Moreover, they predicted the complex rules in the pass-through provision, in particular, would bring plenty of opportunities to game the system.
For example, the disfavored professional service providers such as lawyers and doctors might try to get under the deduction cap by cracking apart their business’s revenue stream from the service partnership. They could form separate firms to handle the ancillary services such as their accounting and document management software or set up a real estate investment trust. They could then charge the maximum price possible in order to lower their pass-through earnings.
The pass-through language did carve out an exception for engineers and architects in that they can take advantage of the deduction regardless of their income levels. Why these two professions were singled out is unclear, but tax attorney and former IRS employee Dave E. Price called it “bizarre.”
Price, of Price & Associates in Santa Claus, Indiana, described himself as an “old Republican” who is deeply disappointed with the new tax reform. “I generally think the whole tax bill is horrible,” he said. “I think it will cause a considerable amount of confusion.”
Within the legal profession, he said partners at large law firms and personal-injury attorneys will probably not be able to take the pass-through deduction because their income will be above the cap.

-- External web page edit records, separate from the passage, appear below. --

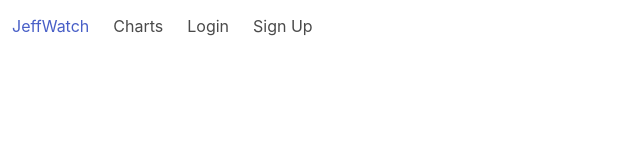
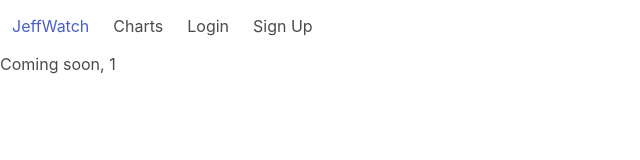
Before and after one commit to Fayyaz00/JeffWatch, a React (Create React App) app: page /user/1 in a window 1280 px wide. Shown: the top 160 px of the page, without its empty margins (0-640 px from the left). Built offline with nearby package versions, Linux system fonts and the light colour scheme.

Commit message:
Add Charts and Profile routes

```diff
--- a/src/App.js
+++ b/src/App.js
@@ -5,6 +5,8 @@ import Search from './Search/Search';
 import Movie from './Movie/Movie';
 import Login from './Login/Login';
 import SignUp from './Login/SignUp';
+import Profile from './Profile/Profile';
+import Charts from './Charts/Charts';
 import ratingsService from './services/ratings';
 import './App.css';
 
@@ -34,9 +36,8 @@ function App() {
         <Movie path="/movie/:id" user={user}/>
         <Login path="/login" handleLogin={handleLogin}/>
         <SignUp path="/signup" />
-
-        {/* <Charts path="/chart" /> */}
-        {/* <Profile path="/:user" /> */}
+        <Charts path="/charts" />
+        <Profile path="/user/:user" />
       </Router>
     </div>
   );
--- /dev/null
+++ b/src/Charts/Charts.js
@@ -0,0 +1,8 @@
+const Charts = () => {
+
+  return (
+    <h1>Charts coming soon</h1>
+  )
+}
+
+export default Charts
--- a/src/NavBar.js
+++ b/src/NavBar.js
@@ -7,8 +7,8 @@ const NavBar = ({ user }) => {
       <nav className="navbar" role="navigation">
         <div className="navbar-brand">
           <Link className="navbar-item" to="/">JeffWatch</Link>
-          <Link className="navbar-item" to="/">Charts</Link>
-          {user && <Link className="navbar-item" to="/">{user.username}</Link>}
+          <Link className="navbar-item" to="/charts">Charts</Link>
+          {user && <Link className="navbar-item" to={`/user/${user.username}`}>{user.username}</Link>}
           {!user && <Link className="navbar-item" to="/login">Login</Link>}
           {!user && <Link className="navbar-item" to="/signup">Sign Up</Link>}
         </div>
--- /dev/null
+++ b/src/Profile/Profile.js
@@ -0,0 +1,8 @@
+const Profile = ({ user }) => {
+
+  return (
+    <h1>Coming soon, {user}</h1>
+  )
+}
+
+export default Profile
```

Also, he believes the limited deduction could slow the pace of law firm mergers and acquisitions. Senior partners, in particular, could find themselves paying more taxes if their firms grew so they might have less incentive to combine with another law office.
Price concedes he may be exhibiting “Trumpian paranoia,” but he sees a connection between lawyers being tossed from the pass-through deduction and President Donald Trump’s disdain for the judiciary. The president has skipped having the ABA vet his judicial nominees and most recently, he called the federal court system “broken and unfair” after a judge blocked the administration’s attempt to end the Deferred Action for Childhood Arrivals.
“Do I think it’s a slap?” Price asked about the pass-through language. “Yes.”•